Keywords:submarine landslide, subaquatic landslide, seismic profiling, Lake Inawashiro, earthquake, tsunami
In 2015 and 2016, the authors carried out seismic reflection profiling by using 3.5 kHz Sub-bottom Profiler, scanned about 120 km in total distance of transects covering the entire Lake Inawashiro area. Comparison of seismic profile data with the sedimentary core (INW2012) sampled by Fukushima University in 2012 at the center of lake revealed the following results regarding to landslides and slope stabilities.
1) Seismic profiles shows the entire lacustrine sequences deposited after the lake formation in the southern half of the lake. Most of the profiles suggest simple layered structures. Some of the strong reflection layers within the structures correspond to known wide-spread tephra horizons observed in INW2012 core. A strong reflection layer of the bottom of the lacustrine deposit corresponds to the horizon of sand and gravels. Thus lacustrine deposit consistently has been deposited in the southern half of the lake. Whereas, sedimentary structures in profiles are not well recognized in the northern half of the lake. This is because that coarser (deltaic) sediment supply from Bandai volcano via the Nagase River probably affected the bottom of northern part of the lake and resulted in the acoustic waves reflected strongly and attenuated rapidly at the surface. The large landslides inferred from the present topography could be recognized underneath the coarse sediments.
2) Acoustically transparent facies, that indicates structureless sediments, is often observed across the lake. It suggests that soft sediment deformation by fluid or gas ejections have occurred in the lacustrine deposits, and also the lacustrine deposit has been affected by earthquakes repeatedly. In particular, the density of the facies is high in > 13 m below the lake bottom at the center of the lake. This horizon is about 1 m below the As-K tephra horizon (18,100 yrs. BP from Asama Volcano; Hirose et al, 2014). The age can be estimated as 20,000 years ago and infers an occurrence of a probable large earthquake affected this area at the time.

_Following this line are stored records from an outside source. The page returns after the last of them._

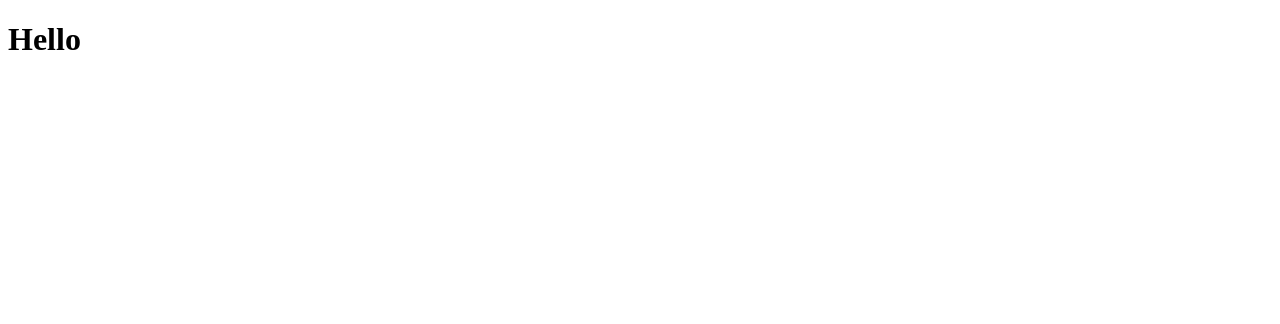
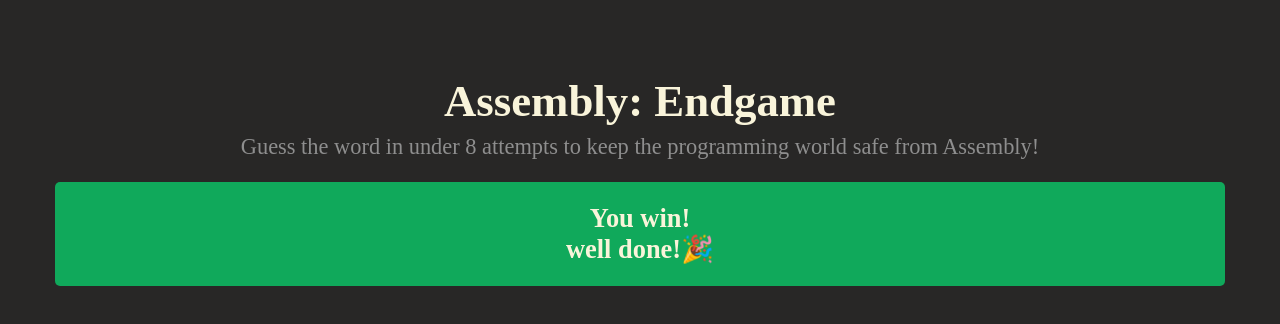
Before and after one commit to modibokeita/assambly-game, a React (Vite) app in the folder assembly-endgame/: page / in a window 1280 px wide. Shown: the top 324 px of the page. Built offline with nearby package versions, Linux system fonts and the light colour scheme.

Commit message:
styling header

```diff
--- a/assembly-endgame/src/App.jsx
+++ b/assembly-endgame/src/App.jsx
@@ -6,7 +6,17 @@ function App() {
 
   return (
     <>
-      <h1>Hello</h1>
+      <header>
+        <h1>Assembly: Endgame</h1>
+        <p>Guess the word in under 8 attempts to keep
+          the programming world safe from Assembly!
+        </p>
+      </header>
+      <main>
+        <section className='game-status'>
+          <h2>You win! <span>well done!🎉</span></h2>
+        </section>
+      </main>
     </>
   )
 }
--- a/assembly-endgame/src/index.css
+++ b/assembly-endgame/src/index.css
@@ -0,0 +1,35 @@
+*{
+    margin: 0;
+    padding: 0;
+    box-sizing: border-box;
+}
+body{
+    background-color: #282726;
+    padding: 75px 55px;
+}
+
+header h1{
+    color: #F9F4DA;
+
+}
+header p{
+    color: #8E8E8E;
+    margin: .3em 0 1em 0;
+}
+header{
+
+    text-align: center;
+    font-size: 1.4em;
+}
+.game-status{
+    background-color: #10A95B;
+    padding: 1.2em;
+    color: #F9F4DA;
+    text-align: center;
+    font-size: 1.1rem;
+    border-radius: 5px;
+
+}
+.game-status span{
+    display: block;
+}
```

3) An extremely large subaqueous landslide structure was discovered. The length is 2.8 km and the maximum thickness is about 25 m. The landslide structure is present beneath the horizon of about 20,000 years ago, and shows a massive body slid on a slope of 0.8 degrees. The distal end of the landslide consists of a number of thrusts and folds by compression. This study of landslide structure is important that clarified a whole process of sliding and a rupture surface. Further direct sampling from the rupture surface is necessary to understand the factors and condition of generation of landslides in coastal and shallow water environments.
Hirose, K., Nagahashi, Y., Nakazawa, N., 2014. Lithostratigraphy and dating of lacustrine sediment core (INW2012) from Lake Inawashiro-ko, Fukushima Prefecture, Japan. The Quat. Res., 53(3), 157-173.